BRIEF :: Every line of the entries that holds the word "lägga" is to be copied.

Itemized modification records
*** Block opens ***
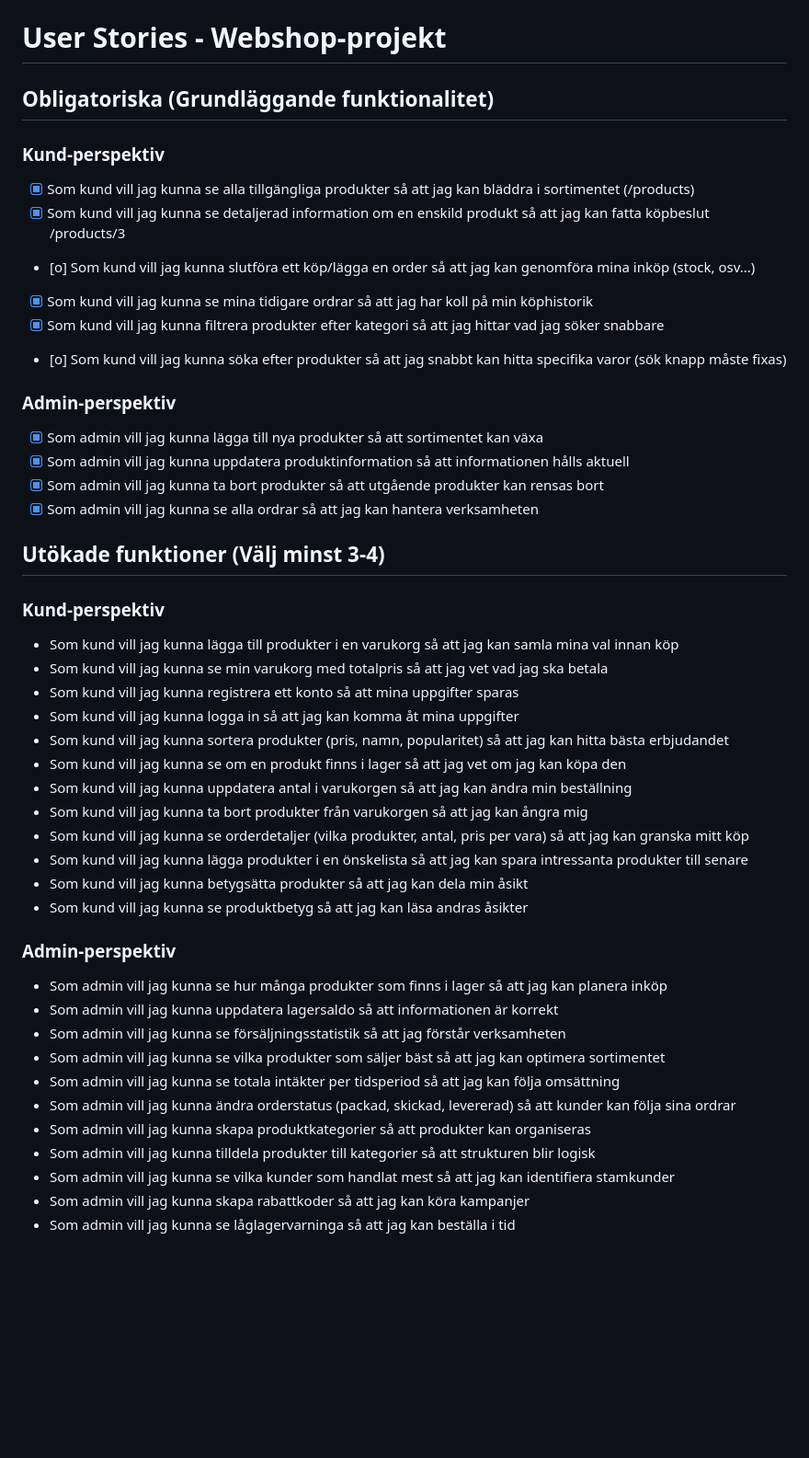
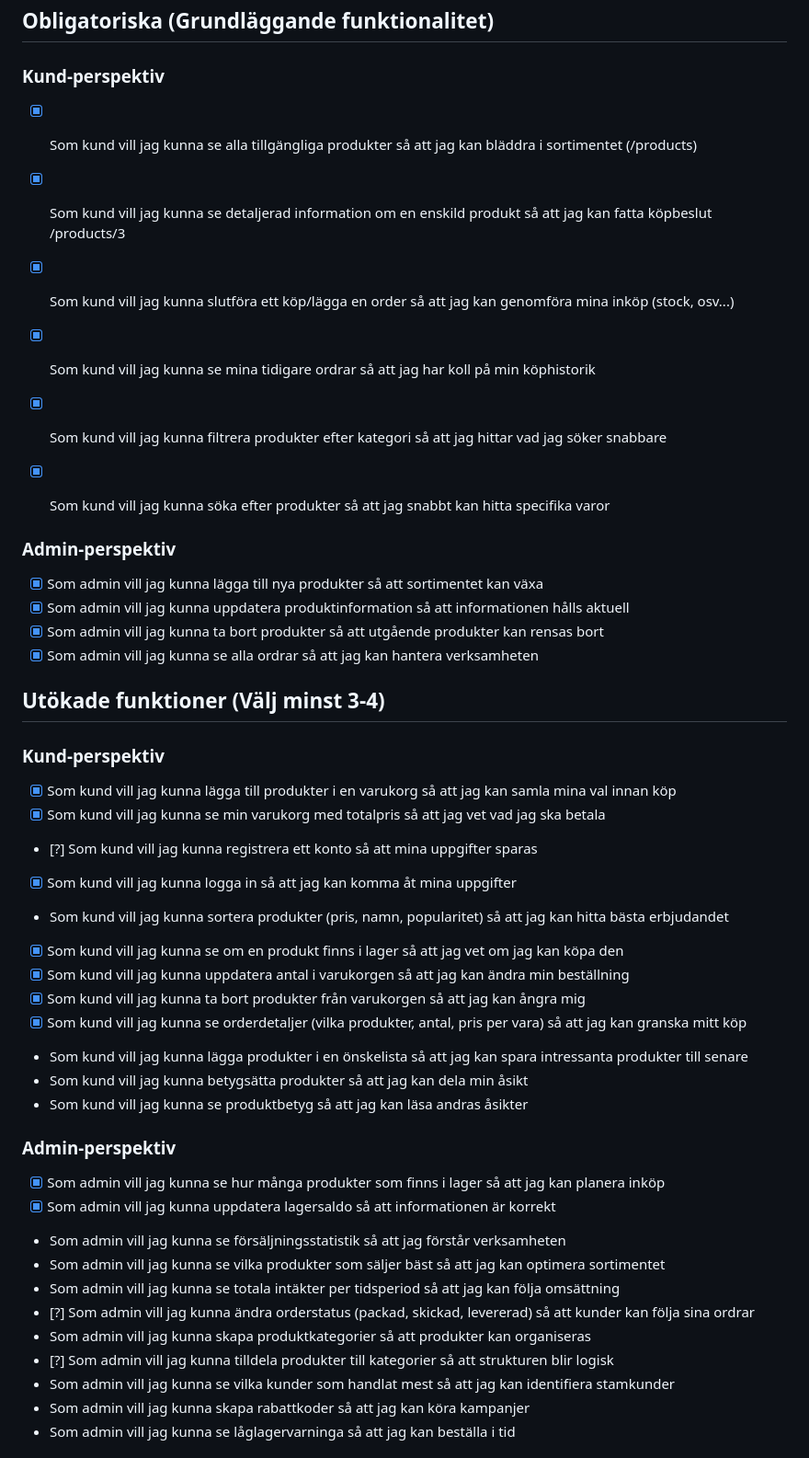
Before and after one commit to nils-fjp/webshop-najs, a Markdown page: docs/inlamningsuppgift.md, the part around one of its changes. Shown at 92% size. GitHub-like rendering; blank space fills up the shorter version.

Commit message:
update checkboxes

```diff
--- a/docs/inlamningsuppgift.md
+++ b/docs/inlamningsuppgift.md
@@ -7,10 +7,10 @@
 - [x] Som kund vill jag kunna se alla tillgängliga produkter så att jag kan bläddra i sortimentet (/products)
 - [x] Som kund vill jag kunna se detaljerad information om en enskild produkt så att jag kan fatta köpbeslut /products/3
 
-- [o] Som kund vill jag kunna slutföra ett köp/lägga en order så att jag kan genomföra mina inköp (stock, osv...)
+- [x] Som kund vill jag kunna slutföra ett köp/lägga en order så att jag kan genomföra mina inköp (stock, osv...)
 - [x] Som kund vill jag kunna se mina tidigare ordrar så att jag har koll på min köphistorik
 - [x] Som kund vill jag kunna filtrera produkter efter kategori så att jag hittar vad jag söker snabbare
-- [o] Som kund vill jag kunna söka efter produkter så att jag snabbt kan hitta specifika varor (sök knapp måste fixas)
+- [x] Som kund vill jag kunna söka efter produkter så att jag snabbt kan hitta specifika varor
 
 ### Admin-perspektiv
 
@@ -23,29 +23,29 @@
 
 ### Kund-perspektiv
 
-- Som kund vill jag kunna lägga till produkter i en varukorg så att jag kan samla mina val innan köp
-- Som kund vill jag kunna se min varukorg med totalpris så att jag vet vad jag ska betala
-- Som kund vill jag kunna registrera ett konto så att mina uppgifter sparas
-- Som kund vill jag kunna logga in så att jag kan komma åt mina uppgifter
+- [x] Som kund vill jag kunna lägga till produkter i en varukorg så att jag kan samla mina val innan köp
+- [x] Som kund vill jag kunna se min varukorg med totalpris så att jag vet vad jag ska betala
+- [?] Som kund vill jag kunna registrera ett konto så att mina uppgifter sparas
+- [x] Som kund vill jag kunna logga in så att jag kan komma åt mina uppgifter
 - Som kund vill jag kunna sortera produkter (pris, namn, popularitet) så att jag kan hitta bästa erbjudandet
-- Som kund vill jag kunna se om en produkt finns i lager så att jag vet om jag kan köpa den
-- Som kund vill jag kunna uppdatera antal i varukorgen så att jag kan ändra min beställning
-- Som kund vill jag kunna ta bort produkter från varukorgen så att jag kan ångra mig
-- Som kund vill jag kunna se orderdetaljer (vilka produkter, antal, pris per vara) så att jag kan granska mitt köp
+- [x] Som kund vill jag kunna se om en produkt finns i lager så att jag vet om jag kan köpa den
+- [x] Som kund vill jag kunna uppdatera antal i varukorgen så att jag kan ändra min beställning
+- [x] Som kund vill jag kunna ta bort produkter från varukorgen så att jag kan ångra mig
+- [x] Som kund vill jag kunna se orderdetaljer (vilka produkter, antal, pris per vara) så att jag kan granska mitt köp
 - Som kund vill jag kunna lägga produkter i en önskelista så att jag kan spara intressanta produkter till senare
 - Som kund vill jag kunna betygsätta produkter så att jag kan dela min åsikt
 - Som kund vill jag kunna se produktbetyg så att jag kan läsa andras åsikter
 
 ### Admin-perspektiv
 
-- Som admin vill jag kunna se hur många produkter som finns i lager så att jag kan planera inköp
-- Som admin vill jag kunna uppdatera lagersaldo så att informationen är korrekt
+- [x] Som admin vill jag kunna se hur många produkter som finns i lager så att jag kan planera inköp
+- [x] Som admin vill jag kunna uppdatera lagersaldo så att informationen är korrekt
 - Som admin vill jag kunna se försäljningsstatistik så att jag förstår verksamheten
 - Som admin vill jag kunna se vilka produkter som säljer bäst så att jag kan optimera sortimentet
 - Som admin vill jag kunna se totala intäkter per tidsperiod så att jag kan följa omsättning
-- Som admin vill jag kunna ändra orderstatus (packad, skickad, levererad) så att kunder kan följa sina ordrar
+- [?] Som admin vill jag kunna ändra orderstatus (packad, skickad, levererad) så att kunder kan följa sina ordrar
 - Som admin vill jag kunna skapa produktkategorier så att produkter kan organiseras
-- Som admin vill jag kunna tilldela produkter till kategorier så att strukturen blir logisk
+- [?] Som admin vill jag kunna tilldela produkter till kategorier så att strukturen blir logisk
 - Som admin vill jag kunna se vilka kunder som handlat mest så att jag kan identifiera stamkunder
 - Som admin vill jag kunna skapa rabattkoder så att jag kan köra kampanjer
 - Som admin vill jag kunna se låglagervarninga så att jag kan beställa i tid
```
Also changed, not shown: other parts of docs/inlamningsuppgift.md (+3 -3 lines).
*** Block closes ***
EXPECTED ANSWER ::
-- [o] Som kund vill jag kunna slutföra ett köp/lägga en order så att jag kan genomföra mina inköp (stock, osv...)
+- [x] Som kund vill jag kunna slutföra ett köp/lägga en order så att jag kan genomföra mina inköp (stock, osv...)
-- Som kund vill jag kunna lägga till produkter i en varukorg så att jag kan samla mina val innan köp
+- [x] Som kund vill jag kunna lägga till produkter i en varukorg så att jag kan samla mina val innan köp
 - Som kund vill jag kunna lägga produkter i en önskelista så att jag kan spara intressanta produkter till senare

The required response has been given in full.